* WHAT THIS TASK INVOLVES: The records sit below. Return every line in them that holds the word "times".
● ● ● ● ● ● ●
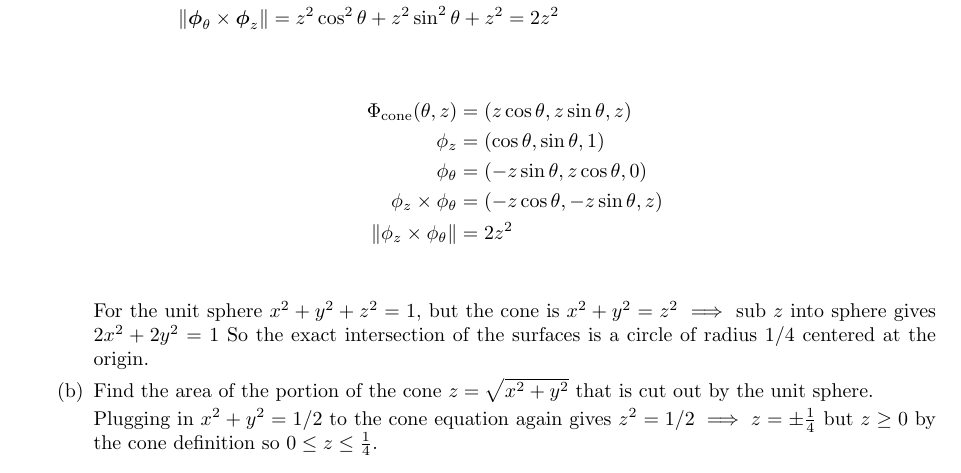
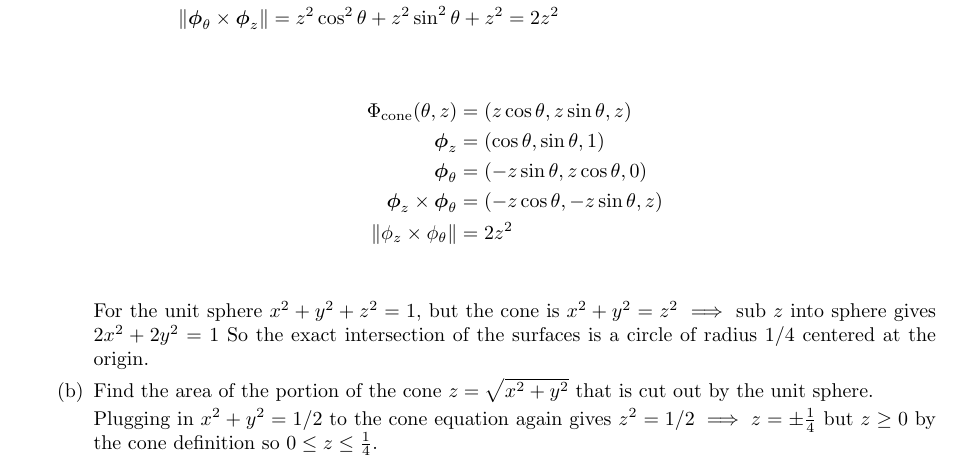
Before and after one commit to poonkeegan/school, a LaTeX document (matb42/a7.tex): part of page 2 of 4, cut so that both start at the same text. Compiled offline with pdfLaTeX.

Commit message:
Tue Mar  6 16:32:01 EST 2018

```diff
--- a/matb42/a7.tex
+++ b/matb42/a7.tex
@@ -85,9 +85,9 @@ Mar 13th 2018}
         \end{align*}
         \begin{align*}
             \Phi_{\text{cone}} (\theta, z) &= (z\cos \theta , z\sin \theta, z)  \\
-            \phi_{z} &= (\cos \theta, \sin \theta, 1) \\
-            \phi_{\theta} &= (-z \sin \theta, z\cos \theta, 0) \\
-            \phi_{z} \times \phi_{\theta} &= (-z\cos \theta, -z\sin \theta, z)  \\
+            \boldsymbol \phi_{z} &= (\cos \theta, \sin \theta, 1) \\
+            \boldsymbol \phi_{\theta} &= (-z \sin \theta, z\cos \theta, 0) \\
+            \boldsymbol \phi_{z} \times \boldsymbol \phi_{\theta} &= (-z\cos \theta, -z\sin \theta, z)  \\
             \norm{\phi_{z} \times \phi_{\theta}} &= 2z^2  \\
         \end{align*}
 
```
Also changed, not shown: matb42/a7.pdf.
● ● ● ● ● ● ●
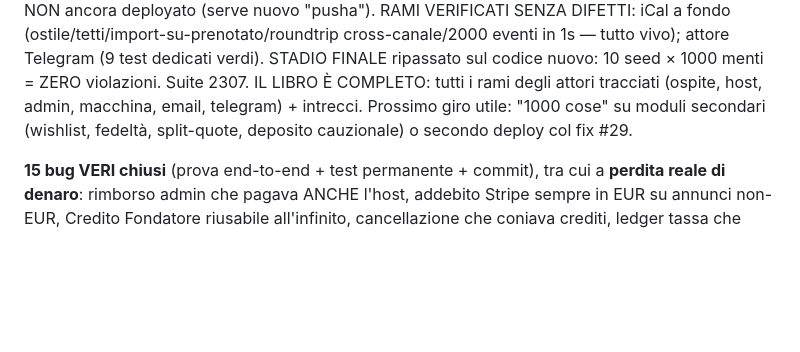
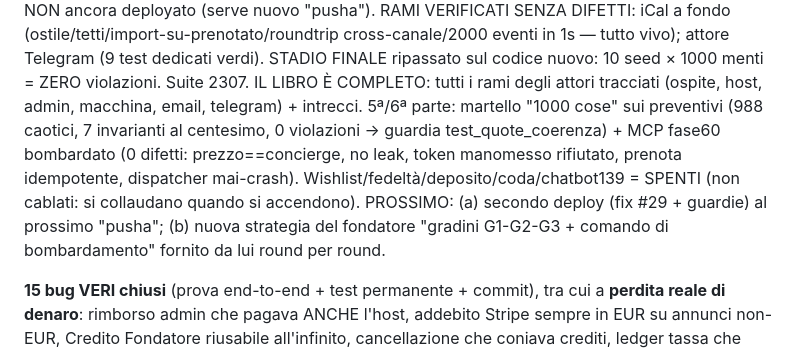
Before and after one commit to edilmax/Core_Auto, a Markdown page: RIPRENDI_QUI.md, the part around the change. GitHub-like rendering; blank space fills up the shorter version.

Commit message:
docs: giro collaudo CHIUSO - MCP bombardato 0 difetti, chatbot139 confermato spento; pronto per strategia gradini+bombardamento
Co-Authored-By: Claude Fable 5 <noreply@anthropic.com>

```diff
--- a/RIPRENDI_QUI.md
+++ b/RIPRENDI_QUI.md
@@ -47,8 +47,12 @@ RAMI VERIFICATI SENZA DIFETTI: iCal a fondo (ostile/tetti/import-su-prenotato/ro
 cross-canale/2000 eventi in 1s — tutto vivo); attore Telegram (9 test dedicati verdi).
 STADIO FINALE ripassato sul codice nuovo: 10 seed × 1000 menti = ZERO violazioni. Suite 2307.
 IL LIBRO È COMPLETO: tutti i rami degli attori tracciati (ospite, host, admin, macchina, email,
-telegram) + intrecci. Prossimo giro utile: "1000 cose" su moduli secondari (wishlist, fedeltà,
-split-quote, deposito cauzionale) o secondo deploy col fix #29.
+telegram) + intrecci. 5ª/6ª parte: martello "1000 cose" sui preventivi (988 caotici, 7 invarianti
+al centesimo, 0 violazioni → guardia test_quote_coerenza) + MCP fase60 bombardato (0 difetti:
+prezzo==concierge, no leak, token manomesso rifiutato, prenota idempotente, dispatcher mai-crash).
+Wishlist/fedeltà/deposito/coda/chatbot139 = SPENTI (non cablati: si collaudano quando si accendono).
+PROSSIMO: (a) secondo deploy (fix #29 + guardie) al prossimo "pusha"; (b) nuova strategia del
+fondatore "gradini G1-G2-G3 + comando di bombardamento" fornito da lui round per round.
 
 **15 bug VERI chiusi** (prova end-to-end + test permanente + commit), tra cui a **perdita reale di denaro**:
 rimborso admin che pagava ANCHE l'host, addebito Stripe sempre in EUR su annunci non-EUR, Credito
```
● ● ● ● ● ● ●
* RESPONSE BOX:
-            \phi_{z} \times \phi_{\theta} &= (-z\cos \theta, -z\sin \theta, z)  \\
+            \boldsymbol \phi_{z} \times \boldsymbol \phi_{\theta} &= (-z\cos \theta, -z\sin \theta, z)  \\
             \norm{\phi_{z} \times \phi_{\theta}} &= 2z^2  \\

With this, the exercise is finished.